As a writer and avid book reader, I’m often asked who my favourite author is, or whose work influences me the most, or what my favourite book is. All are difficult to answer as I read many genres, many authors, and many books have stayed with me throughout my life. I grew up in a household where books and reading were encouraged at an early age, indeed our mother taught us to read long before we first went to school. She read us exciting bedtime stories, fairytales told German and herself read all kinds of novels. With six of us in the family, the choice and quantity was large and books passed around as we grew older.
My father read science fiction, so I became familiar and enjoyed the work of Arthur C.Clarke, Isaac Asimov and Ray Bradbury. My older brother loved adventure stories so I soon became immersed in Treasure Island, The Coral Sea, Kidnapped and so on. My two sisters read everything they could get their hands on from Alice in Wonderland, What Katy Did Next, Black Beauty, and the list goes on from there as we grew older to all of John Wyndham (Day of the Triffids and The Midwich Cuckoos to name but two), Dennis Wheatley (The Devil Rides Out), Alex Haley, and Catherine Cookson. So many good writers, so many books to read, far too many to mention.
However, despite all these great stories, two in particular from childhood have stayed with me. The first is The Lion, the Witch, and the Wardrobe by C.S.Lewis. I must have been about 8 or 9 when I read this. I was ill in bed at the time, a frequent occurrence when I was young. I remember the illustrations too, and longed that my wardrobe would open up to reveal a hidden, wonderful world where animals could talk. At that time I had no idea this was a complete set of these magical stories and with so many other books in the house, I didn’t seek out any of the rest. It wasn’t until my daughter fell in the love with Narnia series that I learnt there were more. And of course I was in my element when the film franchise came out. A few week ago I came across The Magician’s Nephew, sixth in the series but a prequel to the whole Narnia world and how it came about. I was engrossed from the first page.
The other story is from a “comic”. I use the word comic in a loose sense as, if my memory serves me correctly, it was an educational magazine for children, the name of which I cannot remember. We didn’t have this at home, I used to read them at my best friend’s house whenever I went to play there. On the back page was always a cartoon strip story of a family who lived under the floorboards of the house and used items taken from the house for their furniture. Cotton reels for tables, matchboxes for cupboards and drawers, doll’s house china. I loved those stories, the magic and wonderment, the concept, the impossibility – or was it? – that there were little people living inside our homes, but in later years I never could remember what the comic strip was called to go in search of the book. You’ve probably realised I’m talking about “The Borrowers”. I found this out when the film came out. I watched it, and was bitterly disappointed. Probably because I’m now an adult, a grandmother, and the film was aimed at children, as was the original book. But the magic in those comic strips lives on in my head.

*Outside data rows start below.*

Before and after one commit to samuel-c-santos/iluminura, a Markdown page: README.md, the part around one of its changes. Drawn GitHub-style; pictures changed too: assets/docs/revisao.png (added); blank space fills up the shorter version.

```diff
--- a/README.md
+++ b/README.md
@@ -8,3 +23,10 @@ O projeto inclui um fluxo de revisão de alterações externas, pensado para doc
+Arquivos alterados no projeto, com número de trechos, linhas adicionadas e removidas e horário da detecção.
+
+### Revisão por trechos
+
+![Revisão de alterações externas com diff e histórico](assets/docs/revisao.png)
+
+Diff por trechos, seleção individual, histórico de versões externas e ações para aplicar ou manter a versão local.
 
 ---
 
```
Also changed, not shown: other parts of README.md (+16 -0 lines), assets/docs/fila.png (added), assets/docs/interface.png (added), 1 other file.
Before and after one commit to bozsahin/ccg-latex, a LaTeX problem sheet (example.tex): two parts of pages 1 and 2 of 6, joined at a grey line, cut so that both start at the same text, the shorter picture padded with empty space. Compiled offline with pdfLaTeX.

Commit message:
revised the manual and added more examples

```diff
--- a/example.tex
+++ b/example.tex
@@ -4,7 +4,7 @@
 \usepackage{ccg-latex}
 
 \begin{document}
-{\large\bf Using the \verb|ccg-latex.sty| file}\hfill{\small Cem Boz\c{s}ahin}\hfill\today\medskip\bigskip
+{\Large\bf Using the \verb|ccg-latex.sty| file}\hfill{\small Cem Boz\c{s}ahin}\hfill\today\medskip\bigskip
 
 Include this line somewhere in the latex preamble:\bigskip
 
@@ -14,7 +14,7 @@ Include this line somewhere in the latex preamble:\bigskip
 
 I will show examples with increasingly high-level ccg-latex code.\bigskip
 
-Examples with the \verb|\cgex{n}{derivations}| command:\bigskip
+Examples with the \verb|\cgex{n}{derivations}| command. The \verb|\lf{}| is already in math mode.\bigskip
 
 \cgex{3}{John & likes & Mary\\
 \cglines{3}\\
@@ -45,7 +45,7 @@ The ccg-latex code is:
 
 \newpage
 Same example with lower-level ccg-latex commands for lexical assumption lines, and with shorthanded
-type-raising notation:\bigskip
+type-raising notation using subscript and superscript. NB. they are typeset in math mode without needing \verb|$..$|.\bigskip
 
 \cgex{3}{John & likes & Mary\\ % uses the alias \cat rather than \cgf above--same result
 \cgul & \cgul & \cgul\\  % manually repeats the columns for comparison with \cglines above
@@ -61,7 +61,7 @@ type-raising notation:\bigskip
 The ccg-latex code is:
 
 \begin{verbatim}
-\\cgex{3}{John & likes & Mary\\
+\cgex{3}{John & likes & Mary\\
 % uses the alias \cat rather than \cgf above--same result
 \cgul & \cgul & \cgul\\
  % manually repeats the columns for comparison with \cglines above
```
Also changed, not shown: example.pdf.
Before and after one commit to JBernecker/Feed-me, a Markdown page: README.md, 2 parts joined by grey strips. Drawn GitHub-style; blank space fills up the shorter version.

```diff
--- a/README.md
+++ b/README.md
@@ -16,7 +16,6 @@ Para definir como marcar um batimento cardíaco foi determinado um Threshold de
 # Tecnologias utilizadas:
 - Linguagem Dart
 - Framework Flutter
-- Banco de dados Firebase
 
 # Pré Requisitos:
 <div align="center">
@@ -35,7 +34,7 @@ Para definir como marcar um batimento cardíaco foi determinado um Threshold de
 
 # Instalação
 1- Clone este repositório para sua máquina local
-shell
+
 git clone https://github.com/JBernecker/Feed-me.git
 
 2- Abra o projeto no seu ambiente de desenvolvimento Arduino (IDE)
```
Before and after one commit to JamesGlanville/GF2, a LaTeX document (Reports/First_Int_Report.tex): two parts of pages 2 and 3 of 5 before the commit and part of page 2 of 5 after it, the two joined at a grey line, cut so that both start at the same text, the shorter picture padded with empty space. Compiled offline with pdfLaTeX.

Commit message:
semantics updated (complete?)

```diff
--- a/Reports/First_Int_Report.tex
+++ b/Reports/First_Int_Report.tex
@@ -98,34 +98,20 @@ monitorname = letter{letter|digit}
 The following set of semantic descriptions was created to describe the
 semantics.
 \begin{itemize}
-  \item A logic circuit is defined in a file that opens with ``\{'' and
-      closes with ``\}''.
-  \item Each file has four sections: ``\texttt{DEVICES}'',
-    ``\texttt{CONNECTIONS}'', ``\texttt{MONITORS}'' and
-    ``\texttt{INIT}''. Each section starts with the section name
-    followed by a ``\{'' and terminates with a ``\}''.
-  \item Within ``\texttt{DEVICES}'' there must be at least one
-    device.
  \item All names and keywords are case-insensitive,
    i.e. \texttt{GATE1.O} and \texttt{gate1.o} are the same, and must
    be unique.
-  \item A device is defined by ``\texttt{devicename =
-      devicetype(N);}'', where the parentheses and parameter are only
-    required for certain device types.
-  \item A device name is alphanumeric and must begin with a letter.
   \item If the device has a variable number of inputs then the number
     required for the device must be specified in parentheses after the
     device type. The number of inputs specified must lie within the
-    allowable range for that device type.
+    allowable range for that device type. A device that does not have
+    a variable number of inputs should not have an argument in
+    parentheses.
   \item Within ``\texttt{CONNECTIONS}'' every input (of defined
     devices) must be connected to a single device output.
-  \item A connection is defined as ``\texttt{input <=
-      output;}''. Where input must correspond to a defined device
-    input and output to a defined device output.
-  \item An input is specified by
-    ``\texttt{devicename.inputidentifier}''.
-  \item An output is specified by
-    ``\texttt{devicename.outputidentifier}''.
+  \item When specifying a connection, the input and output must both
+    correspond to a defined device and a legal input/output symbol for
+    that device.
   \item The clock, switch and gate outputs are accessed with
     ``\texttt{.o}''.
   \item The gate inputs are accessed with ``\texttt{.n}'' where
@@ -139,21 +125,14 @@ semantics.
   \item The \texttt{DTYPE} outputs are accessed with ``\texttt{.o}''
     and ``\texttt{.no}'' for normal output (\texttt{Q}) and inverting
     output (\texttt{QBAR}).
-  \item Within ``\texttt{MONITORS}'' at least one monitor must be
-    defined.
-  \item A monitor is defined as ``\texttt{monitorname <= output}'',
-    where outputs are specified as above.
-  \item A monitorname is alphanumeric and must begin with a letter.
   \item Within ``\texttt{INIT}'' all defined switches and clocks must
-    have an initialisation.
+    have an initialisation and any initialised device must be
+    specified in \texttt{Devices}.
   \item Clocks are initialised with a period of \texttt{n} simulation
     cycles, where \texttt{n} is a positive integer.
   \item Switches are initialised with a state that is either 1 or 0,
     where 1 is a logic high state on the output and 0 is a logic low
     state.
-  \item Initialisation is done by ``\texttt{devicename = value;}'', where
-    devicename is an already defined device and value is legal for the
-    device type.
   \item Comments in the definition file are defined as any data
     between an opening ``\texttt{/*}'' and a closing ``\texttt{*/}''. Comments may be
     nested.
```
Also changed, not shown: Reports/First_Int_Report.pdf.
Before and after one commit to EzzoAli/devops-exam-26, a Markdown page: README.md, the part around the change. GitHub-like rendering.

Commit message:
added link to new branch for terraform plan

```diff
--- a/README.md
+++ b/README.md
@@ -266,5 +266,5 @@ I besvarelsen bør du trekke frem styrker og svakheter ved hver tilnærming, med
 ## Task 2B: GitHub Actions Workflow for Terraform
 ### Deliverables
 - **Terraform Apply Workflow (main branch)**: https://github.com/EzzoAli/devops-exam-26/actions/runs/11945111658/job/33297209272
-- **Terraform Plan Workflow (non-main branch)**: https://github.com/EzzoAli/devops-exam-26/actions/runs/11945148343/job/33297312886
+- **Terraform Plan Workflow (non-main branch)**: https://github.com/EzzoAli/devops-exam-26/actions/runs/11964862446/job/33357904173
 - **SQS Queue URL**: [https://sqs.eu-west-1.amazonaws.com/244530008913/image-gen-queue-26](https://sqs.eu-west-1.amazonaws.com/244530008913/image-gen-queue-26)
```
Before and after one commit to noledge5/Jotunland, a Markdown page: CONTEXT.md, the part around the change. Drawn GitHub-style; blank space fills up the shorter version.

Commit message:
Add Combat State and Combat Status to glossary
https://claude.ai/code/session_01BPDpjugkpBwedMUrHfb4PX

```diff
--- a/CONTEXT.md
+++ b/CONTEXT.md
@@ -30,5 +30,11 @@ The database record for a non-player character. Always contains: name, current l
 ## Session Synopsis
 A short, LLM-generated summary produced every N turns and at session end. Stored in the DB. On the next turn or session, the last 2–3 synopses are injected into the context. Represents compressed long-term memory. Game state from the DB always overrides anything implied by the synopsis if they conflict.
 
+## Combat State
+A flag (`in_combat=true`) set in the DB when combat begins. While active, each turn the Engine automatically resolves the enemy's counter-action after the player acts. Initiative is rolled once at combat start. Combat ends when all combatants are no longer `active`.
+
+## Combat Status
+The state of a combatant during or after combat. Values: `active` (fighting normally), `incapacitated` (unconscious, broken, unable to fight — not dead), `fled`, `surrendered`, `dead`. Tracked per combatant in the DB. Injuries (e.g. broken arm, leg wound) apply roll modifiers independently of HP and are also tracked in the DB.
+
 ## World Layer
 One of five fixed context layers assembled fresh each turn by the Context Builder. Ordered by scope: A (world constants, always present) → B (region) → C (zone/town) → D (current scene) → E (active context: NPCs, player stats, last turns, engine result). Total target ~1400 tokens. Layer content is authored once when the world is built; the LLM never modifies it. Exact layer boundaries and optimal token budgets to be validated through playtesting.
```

So in answer to who influences my writing, it’s all of the authors whose books I’ve read and enjoyed. My favourite author? There isn’t one, because I enjoy many including Rosie Thomas, Nora Roberts, Barbara Erskine, Jeffery Archer, Ken Follett, as well as those writers mentioned above and a whole lot more, but not everything they write. Some of their books I’ve not liked, but these are probably the authors I would go out of my way to read. And my favourite book? Again, there isn’t any one I could pick out because I’ve loved so many.